A broker should also know the answers to all or most of the questions you are likely to ask--where the nearest schools are, the location of the main and secondary shopping centers, how far it is to a hospital, and so on.
William G. Connolly, author of "Guide to Buying or Building A Home," gives this advice:
"The broker may also have a good deal of information about the seller--why he's selling, when he wants to close the deal, how long he's owned the home. That information will save you some time and, perhaps, some embarrassment. Some people just don't like to ask such personal questions; you can rest assured the broker won't mind. Finally, when the time comes, the broker may be able to help you with the negotiations for the purchase and help you find a mortgage. They are all useful services."

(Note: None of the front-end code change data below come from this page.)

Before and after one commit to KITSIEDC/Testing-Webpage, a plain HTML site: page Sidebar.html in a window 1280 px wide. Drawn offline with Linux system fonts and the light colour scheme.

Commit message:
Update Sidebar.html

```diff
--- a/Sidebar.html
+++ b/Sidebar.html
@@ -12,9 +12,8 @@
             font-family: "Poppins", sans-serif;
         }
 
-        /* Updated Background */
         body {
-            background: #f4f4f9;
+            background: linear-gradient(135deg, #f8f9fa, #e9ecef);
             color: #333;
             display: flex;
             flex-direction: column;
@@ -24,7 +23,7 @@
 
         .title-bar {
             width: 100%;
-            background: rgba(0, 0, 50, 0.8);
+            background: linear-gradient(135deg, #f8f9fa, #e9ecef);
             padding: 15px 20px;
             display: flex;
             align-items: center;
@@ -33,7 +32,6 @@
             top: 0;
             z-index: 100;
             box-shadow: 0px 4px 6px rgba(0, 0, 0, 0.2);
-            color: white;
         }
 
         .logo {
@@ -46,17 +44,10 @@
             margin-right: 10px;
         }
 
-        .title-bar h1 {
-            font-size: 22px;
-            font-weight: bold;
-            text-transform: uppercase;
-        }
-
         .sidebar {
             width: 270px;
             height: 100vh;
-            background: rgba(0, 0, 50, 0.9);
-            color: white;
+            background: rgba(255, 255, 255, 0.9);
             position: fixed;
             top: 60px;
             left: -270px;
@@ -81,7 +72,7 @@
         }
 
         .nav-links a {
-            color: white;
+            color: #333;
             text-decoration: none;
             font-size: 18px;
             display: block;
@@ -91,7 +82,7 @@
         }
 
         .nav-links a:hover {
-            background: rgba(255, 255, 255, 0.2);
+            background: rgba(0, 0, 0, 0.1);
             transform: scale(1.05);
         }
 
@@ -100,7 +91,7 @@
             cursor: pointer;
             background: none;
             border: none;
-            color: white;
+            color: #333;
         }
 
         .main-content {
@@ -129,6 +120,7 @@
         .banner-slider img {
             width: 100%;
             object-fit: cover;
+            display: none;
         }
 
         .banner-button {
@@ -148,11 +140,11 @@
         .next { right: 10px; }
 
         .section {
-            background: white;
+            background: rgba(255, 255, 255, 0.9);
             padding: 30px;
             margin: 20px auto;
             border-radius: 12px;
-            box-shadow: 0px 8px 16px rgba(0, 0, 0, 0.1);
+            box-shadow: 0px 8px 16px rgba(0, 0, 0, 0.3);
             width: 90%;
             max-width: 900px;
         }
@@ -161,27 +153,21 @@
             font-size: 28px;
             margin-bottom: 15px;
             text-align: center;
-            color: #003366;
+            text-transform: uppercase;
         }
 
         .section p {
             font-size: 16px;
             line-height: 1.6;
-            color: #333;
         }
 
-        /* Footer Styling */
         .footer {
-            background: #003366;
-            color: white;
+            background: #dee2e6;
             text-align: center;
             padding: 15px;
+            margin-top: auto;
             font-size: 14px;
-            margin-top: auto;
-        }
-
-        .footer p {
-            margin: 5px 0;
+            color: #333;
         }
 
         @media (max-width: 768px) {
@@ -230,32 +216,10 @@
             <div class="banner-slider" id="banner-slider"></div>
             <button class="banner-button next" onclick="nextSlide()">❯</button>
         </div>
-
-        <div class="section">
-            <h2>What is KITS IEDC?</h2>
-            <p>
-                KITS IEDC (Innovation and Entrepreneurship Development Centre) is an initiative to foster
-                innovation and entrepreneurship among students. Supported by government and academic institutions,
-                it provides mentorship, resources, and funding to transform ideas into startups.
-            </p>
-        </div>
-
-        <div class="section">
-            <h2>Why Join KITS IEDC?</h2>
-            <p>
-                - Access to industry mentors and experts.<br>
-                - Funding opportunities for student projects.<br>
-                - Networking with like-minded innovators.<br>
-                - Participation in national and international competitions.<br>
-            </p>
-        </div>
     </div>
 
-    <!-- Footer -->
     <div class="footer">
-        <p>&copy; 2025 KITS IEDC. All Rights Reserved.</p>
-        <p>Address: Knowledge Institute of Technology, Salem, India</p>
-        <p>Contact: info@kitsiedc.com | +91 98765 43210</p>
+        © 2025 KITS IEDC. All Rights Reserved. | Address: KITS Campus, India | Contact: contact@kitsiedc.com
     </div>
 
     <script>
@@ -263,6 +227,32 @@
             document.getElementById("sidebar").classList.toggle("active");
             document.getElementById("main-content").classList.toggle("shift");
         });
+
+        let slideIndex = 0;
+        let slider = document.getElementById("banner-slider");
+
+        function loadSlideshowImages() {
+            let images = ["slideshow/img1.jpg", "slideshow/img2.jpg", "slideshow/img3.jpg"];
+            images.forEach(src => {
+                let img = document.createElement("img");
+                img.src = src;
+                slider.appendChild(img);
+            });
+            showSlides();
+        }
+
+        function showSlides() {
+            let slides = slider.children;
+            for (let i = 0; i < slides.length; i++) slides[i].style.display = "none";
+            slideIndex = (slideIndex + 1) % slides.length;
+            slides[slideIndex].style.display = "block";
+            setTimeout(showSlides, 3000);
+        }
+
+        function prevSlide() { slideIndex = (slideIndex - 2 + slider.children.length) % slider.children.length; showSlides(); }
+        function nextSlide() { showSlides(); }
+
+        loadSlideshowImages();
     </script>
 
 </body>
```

Connolly says that, in addition to giving the broker honest information about yourself, there are certain standards of conduct that should be observed when dealing with him or her. He says:
"Understand that, while it's perfectly acceptable to consult more than one broker, it's not ethical to let one broker show you a home that you have already visited with a competitor. Once a broker or agent shows you a home--or maybe even tells you about it--he or she has a right to a commission if you buy. As soon as you realize that you're about to be shown a place you've seen before, explain why you don't want to see it. The salesman will understand; he doesn't want to get involved in a fight over commission, either."
Some other advice:
"If matters get to the point where you're dickering with an owner over terms, keep the broker informed of what you've been discussing. Reject out of hand any suggestion that you and the sellers get together and do the broker out of his commission, splitting the differences between you. That's not only unethical, it's illegal. The broker can sue for his commission, and most brokers won't hesitate to do so."
Connolly brings up a point about such phrases as "needs work" or "handyman's delight" in an ad for a house. As he puts it:
"In that case, you'd better visit the dump on an empty stomach. The terms can be translated to mean 'about to collapse' or 'a disaster area; get it before the health department condemns it.' "